## Records for processing
========================================================================

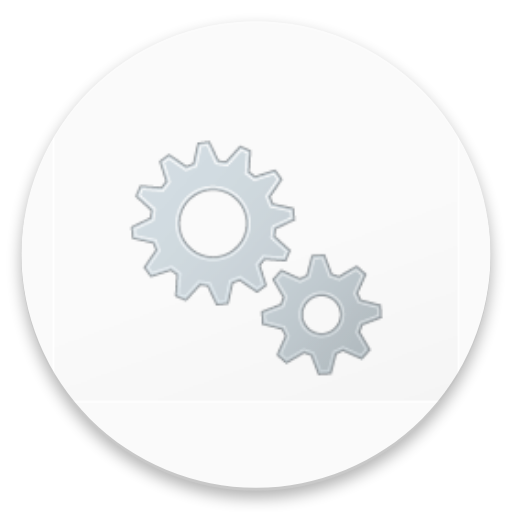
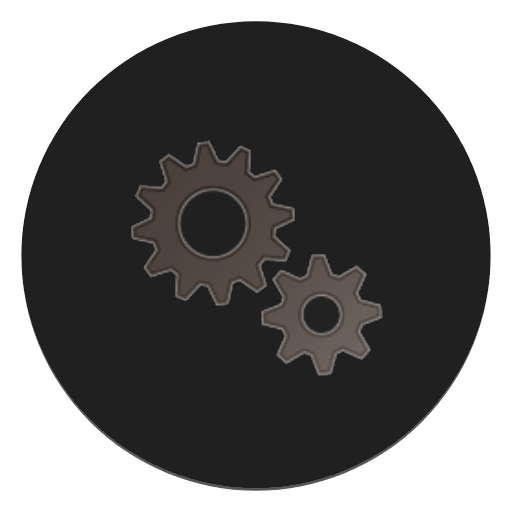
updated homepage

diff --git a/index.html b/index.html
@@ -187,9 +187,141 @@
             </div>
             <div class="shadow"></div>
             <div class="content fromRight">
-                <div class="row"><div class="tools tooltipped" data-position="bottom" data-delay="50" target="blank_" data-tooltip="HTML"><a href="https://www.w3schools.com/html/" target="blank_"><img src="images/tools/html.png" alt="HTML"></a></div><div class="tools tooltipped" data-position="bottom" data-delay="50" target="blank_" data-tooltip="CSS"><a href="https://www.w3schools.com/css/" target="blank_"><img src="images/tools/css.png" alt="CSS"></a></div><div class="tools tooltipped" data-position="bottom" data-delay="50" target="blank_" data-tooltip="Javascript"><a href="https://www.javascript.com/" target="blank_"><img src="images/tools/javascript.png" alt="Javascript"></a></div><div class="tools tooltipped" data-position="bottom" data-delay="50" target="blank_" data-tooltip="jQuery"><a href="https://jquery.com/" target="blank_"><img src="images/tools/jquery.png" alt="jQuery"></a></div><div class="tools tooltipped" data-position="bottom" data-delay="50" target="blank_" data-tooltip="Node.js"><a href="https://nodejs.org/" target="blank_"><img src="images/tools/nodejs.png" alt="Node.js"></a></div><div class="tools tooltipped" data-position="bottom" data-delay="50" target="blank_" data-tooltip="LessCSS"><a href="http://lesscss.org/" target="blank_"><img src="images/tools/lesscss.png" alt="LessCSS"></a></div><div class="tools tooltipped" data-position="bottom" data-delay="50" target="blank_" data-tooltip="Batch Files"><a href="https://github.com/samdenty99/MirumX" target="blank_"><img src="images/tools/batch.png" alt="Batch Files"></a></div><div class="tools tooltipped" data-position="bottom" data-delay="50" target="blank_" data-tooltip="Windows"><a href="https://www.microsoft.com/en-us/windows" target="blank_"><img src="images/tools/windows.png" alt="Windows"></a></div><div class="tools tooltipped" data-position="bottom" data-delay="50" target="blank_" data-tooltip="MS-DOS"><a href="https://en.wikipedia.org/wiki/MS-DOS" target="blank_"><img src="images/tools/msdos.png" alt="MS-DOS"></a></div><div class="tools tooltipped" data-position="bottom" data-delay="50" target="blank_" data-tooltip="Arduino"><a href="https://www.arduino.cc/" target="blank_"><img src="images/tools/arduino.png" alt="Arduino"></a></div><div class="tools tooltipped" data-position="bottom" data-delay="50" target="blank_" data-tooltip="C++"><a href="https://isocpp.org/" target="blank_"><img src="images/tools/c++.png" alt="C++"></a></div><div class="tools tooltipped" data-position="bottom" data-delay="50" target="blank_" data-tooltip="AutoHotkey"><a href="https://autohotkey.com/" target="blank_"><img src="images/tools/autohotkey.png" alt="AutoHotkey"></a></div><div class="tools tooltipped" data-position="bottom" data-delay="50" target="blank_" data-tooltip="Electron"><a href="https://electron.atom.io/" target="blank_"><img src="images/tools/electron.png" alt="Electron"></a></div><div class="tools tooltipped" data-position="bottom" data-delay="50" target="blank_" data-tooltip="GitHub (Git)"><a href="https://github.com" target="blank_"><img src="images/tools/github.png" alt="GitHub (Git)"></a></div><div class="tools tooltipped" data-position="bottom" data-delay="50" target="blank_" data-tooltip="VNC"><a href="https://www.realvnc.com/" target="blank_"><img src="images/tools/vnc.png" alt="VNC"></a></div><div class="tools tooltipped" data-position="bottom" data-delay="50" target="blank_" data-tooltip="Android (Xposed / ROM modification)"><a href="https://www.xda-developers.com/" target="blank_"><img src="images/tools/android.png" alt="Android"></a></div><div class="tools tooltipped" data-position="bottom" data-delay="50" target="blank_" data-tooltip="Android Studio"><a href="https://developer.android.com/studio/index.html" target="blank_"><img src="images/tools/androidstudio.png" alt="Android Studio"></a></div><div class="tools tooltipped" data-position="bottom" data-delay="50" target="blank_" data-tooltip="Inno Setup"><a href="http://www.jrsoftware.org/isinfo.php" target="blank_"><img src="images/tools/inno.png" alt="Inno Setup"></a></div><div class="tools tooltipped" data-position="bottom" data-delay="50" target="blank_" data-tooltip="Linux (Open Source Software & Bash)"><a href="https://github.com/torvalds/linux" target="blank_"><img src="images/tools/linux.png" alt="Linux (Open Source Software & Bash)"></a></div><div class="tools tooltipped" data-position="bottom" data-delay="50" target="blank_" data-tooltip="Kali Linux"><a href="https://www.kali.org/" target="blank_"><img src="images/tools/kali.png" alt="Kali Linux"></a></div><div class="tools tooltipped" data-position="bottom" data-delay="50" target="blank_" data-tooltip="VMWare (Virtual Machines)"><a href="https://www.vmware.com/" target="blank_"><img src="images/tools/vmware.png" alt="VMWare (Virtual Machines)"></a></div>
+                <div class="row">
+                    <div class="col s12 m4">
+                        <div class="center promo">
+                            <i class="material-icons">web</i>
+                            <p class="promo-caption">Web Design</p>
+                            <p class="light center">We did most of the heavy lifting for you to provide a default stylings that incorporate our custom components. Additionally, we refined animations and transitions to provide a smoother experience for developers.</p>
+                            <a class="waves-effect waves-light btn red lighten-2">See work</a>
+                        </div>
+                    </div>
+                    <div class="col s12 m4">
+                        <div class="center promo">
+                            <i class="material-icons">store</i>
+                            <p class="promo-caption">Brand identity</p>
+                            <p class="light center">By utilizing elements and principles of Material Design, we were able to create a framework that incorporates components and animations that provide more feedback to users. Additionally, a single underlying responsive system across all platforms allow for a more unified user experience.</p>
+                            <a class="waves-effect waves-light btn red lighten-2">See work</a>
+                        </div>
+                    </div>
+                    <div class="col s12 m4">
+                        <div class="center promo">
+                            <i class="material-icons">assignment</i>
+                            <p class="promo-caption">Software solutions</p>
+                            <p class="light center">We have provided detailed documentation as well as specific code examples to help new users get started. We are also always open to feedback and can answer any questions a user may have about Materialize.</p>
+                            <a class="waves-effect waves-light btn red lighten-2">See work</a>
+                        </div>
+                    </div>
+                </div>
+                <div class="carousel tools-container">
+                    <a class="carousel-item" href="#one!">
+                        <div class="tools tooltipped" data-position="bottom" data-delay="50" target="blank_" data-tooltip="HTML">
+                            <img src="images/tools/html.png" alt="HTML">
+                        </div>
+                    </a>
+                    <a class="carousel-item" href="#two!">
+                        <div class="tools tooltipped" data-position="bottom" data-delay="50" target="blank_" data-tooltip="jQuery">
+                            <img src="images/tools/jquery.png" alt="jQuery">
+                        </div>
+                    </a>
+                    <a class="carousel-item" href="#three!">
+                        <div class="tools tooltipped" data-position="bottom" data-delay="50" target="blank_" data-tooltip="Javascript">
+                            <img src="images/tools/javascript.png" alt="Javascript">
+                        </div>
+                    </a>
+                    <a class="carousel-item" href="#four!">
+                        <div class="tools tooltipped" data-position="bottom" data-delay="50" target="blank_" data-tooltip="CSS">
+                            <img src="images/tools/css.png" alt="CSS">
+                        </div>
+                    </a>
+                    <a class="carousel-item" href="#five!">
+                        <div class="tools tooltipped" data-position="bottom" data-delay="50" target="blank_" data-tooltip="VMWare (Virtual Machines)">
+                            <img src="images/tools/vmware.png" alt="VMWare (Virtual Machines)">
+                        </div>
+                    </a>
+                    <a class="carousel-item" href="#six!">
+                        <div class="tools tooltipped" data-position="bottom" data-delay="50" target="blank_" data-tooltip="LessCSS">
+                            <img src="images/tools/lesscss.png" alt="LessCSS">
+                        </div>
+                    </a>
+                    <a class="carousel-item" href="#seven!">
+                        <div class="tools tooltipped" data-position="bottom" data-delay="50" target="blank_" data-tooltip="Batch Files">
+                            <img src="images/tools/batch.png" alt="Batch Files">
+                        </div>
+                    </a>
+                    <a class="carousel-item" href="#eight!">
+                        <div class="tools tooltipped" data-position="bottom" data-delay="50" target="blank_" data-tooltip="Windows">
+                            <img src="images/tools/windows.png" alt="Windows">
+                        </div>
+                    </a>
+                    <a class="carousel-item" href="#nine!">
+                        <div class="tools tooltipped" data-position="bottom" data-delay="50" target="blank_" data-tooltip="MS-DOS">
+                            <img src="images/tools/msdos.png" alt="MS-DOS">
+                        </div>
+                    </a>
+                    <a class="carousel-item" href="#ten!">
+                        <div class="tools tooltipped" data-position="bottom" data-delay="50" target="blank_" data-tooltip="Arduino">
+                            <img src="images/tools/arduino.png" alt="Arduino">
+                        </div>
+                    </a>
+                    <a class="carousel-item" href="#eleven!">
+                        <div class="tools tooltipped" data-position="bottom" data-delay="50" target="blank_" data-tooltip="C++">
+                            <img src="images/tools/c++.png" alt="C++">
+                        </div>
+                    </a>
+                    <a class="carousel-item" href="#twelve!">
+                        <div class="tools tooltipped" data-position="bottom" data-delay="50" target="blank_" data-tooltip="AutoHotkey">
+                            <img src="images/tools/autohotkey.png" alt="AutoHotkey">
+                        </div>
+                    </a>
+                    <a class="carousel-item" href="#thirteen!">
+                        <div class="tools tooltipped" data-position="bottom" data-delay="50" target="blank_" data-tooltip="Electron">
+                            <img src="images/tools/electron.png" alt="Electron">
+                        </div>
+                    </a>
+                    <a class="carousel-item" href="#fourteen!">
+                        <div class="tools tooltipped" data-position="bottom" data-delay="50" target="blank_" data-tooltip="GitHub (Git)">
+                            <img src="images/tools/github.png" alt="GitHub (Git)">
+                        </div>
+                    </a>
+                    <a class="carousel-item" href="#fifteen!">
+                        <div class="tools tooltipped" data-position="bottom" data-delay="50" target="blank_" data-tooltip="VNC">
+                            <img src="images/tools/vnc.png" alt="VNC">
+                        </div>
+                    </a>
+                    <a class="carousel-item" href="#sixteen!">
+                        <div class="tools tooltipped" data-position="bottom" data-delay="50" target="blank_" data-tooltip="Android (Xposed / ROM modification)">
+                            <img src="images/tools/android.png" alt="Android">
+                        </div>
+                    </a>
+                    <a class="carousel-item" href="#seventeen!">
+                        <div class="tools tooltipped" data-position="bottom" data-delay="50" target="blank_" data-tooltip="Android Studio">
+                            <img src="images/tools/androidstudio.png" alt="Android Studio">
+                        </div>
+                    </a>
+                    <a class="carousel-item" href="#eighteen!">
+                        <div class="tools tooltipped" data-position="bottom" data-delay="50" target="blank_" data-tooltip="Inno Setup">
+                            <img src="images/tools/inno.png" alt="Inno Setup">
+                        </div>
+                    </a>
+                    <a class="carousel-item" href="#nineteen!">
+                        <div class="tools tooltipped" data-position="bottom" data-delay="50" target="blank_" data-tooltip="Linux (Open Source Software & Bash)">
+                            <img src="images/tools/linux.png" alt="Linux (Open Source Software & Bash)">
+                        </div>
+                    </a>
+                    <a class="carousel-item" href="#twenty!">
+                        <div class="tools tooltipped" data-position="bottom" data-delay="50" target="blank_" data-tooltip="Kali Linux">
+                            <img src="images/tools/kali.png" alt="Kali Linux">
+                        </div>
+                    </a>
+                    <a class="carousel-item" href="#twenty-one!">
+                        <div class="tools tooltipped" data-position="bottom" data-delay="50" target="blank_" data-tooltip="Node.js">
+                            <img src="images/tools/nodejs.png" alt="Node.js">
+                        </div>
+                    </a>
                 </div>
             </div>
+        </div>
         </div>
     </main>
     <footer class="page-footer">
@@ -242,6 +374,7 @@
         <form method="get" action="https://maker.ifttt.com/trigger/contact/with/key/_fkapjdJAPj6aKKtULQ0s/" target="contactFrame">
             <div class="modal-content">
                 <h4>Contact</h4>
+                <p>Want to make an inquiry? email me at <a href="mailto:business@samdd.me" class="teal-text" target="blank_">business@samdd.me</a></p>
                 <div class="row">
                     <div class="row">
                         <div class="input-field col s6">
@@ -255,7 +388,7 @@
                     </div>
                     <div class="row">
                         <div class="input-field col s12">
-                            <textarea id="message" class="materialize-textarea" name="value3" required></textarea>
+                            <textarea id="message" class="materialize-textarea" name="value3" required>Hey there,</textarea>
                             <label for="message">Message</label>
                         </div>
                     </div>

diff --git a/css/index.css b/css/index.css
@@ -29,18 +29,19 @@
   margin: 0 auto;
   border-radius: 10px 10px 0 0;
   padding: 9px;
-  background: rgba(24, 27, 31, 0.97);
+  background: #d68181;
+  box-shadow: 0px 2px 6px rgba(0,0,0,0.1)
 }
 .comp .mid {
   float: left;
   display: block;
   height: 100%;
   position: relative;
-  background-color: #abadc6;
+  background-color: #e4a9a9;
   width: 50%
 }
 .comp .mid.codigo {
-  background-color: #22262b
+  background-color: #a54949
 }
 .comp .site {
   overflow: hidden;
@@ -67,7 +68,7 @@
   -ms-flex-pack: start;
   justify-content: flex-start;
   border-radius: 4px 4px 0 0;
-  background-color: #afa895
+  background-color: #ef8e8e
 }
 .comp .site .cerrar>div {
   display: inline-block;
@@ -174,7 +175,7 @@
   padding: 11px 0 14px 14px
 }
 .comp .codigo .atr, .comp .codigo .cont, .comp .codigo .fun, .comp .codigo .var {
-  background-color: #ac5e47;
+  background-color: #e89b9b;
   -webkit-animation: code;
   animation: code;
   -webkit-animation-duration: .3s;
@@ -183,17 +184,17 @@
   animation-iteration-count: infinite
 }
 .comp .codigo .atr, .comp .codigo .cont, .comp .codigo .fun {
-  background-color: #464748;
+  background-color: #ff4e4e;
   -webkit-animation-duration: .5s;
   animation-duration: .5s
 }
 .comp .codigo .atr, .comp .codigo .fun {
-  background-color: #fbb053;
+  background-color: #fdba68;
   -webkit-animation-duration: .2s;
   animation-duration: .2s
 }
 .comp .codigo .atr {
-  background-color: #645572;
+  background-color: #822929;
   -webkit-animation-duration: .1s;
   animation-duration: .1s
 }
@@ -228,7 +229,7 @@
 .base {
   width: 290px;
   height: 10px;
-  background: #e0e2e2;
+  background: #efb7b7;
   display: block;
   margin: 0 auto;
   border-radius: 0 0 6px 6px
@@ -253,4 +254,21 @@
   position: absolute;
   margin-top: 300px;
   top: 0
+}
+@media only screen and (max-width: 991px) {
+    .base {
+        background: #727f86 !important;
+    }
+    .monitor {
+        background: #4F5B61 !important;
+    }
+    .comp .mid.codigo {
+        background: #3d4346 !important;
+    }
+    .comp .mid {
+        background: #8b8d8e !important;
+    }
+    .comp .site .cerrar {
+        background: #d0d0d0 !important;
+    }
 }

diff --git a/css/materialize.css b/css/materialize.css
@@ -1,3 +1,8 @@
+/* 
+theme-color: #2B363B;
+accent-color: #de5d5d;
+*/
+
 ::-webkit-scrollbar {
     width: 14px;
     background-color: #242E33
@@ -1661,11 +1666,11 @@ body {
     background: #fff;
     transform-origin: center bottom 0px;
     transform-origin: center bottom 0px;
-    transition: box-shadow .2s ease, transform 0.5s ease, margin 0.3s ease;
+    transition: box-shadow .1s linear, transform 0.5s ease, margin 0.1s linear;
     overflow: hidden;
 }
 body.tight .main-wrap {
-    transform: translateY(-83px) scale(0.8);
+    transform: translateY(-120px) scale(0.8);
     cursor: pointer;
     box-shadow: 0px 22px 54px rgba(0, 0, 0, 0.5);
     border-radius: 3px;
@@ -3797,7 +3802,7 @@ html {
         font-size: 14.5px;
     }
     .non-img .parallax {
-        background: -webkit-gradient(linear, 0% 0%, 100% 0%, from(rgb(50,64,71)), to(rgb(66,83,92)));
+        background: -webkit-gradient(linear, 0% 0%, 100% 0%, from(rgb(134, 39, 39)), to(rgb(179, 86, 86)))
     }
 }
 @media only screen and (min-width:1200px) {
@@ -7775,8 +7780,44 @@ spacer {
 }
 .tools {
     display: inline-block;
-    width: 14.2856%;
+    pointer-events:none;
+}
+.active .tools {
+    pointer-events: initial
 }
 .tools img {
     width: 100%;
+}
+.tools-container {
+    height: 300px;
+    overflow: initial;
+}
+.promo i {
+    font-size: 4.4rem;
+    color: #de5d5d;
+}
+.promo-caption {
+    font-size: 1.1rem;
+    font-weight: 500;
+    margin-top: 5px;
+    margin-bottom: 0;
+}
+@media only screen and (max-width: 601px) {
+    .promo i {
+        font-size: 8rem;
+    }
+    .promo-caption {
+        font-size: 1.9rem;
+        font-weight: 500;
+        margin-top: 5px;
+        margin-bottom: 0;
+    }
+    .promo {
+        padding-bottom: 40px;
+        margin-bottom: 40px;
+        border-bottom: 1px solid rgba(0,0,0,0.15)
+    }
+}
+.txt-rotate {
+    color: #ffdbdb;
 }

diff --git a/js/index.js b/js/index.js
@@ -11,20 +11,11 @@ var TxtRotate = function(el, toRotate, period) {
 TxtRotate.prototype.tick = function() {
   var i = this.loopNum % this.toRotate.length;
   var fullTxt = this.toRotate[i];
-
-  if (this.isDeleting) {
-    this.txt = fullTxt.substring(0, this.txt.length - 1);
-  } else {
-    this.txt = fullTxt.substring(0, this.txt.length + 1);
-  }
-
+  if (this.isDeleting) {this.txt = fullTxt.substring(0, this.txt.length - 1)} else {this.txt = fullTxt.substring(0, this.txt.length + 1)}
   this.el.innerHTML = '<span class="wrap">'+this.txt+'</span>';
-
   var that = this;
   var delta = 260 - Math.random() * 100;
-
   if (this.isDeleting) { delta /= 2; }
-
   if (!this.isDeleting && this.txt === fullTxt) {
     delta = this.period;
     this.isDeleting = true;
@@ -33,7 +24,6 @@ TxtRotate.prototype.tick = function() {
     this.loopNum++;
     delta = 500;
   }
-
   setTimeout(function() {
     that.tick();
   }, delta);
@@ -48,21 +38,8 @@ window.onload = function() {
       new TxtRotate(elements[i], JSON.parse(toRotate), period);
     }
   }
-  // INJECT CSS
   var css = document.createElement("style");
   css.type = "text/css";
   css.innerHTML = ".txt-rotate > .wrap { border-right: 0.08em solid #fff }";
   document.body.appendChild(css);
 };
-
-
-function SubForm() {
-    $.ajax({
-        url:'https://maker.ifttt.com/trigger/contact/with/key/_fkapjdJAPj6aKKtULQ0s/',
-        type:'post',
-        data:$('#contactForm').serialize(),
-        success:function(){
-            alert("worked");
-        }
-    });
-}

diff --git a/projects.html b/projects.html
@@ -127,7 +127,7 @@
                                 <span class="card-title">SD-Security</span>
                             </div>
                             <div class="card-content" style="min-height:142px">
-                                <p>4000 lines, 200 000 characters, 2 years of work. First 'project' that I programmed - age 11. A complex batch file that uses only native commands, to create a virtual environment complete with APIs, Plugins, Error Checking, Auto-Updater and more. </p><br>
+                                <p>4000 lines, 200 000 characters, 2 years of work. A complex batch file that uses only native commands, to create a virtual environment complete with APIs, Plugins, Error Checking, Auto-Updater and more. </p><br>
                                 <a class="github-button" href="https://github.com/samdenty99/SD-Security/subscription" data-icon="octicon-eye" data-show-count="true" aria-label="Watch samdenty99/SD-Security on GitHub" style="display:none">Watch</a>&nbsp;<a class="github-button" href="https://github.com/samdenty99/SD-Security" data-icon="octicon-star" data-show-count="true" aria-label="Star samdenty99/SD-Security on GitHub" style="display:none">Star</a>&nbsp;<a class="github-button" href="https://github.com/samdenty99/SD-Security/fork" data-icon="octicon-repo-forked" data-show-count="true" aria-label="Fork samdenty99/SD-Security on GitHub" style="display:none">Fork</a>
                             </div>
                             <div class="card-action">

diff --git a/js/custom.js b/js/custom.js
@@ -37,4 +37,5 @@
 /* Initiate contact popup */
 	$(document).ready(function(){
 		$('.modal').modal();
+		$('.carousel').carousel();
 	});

========================================================================

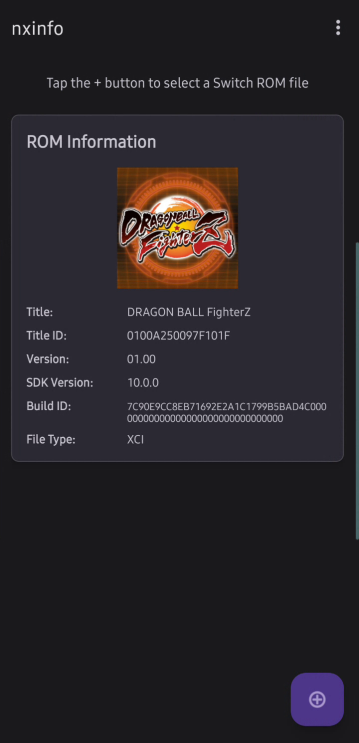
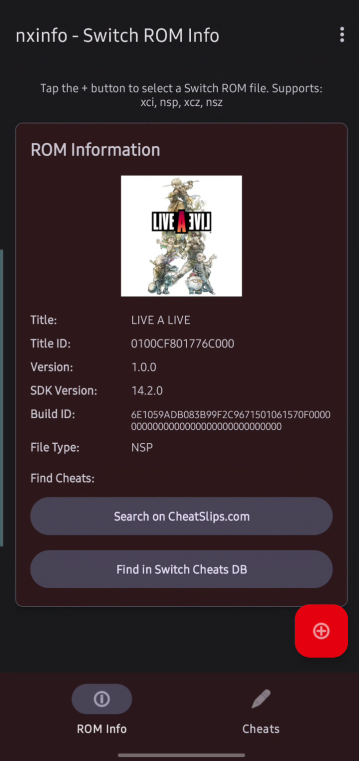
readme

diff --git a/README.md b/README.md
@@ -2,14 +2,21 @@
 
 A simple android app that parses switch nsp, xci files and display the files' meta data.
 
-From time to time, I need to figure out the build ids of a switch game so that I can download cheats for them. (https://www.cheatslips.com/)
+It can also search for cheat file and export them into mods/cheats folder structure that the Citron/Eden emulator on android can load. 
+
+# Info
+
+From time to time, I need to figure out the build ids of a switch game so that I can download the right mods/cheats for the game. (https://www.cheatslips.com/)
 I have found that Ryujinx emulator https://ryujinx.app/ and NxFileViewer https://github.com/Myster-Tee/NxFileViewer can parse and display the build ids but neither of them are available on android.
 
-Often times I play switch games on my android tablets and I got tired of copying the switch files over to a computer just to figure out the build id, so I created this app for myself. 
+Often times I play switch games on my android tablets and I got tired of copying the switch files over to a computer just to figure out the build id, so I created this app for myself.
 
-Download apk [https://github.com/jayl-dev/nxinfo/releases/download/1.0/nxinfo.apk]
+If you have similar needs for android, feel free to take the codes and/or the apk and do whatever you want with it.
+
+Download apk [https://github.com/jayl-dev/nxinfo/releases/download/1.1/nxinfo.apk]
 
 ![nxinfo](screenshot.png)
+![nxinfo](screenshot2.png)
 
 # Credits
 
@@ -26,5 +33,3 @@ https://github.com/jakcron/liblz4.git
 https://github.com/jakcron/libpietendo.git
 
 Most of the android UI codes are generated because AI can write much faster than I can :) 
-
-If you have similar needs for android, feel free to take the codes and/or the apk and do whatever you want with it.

========================================================================

## Task brief
Run a filter over the data above and keep each line that contains the word "nxinfo".

## Answer to this task
-Download apk [https://github.com/jayl-dev/nxinfo/releases/download/1.0/nxinfo.apk]
+Download apk [https://github.com/jayl-dev/nxinfo/releases/download/1.1/nxinfo.apk]
 ![nxinfo](screenshot.png)
+![nxinfo](screenshot2.png)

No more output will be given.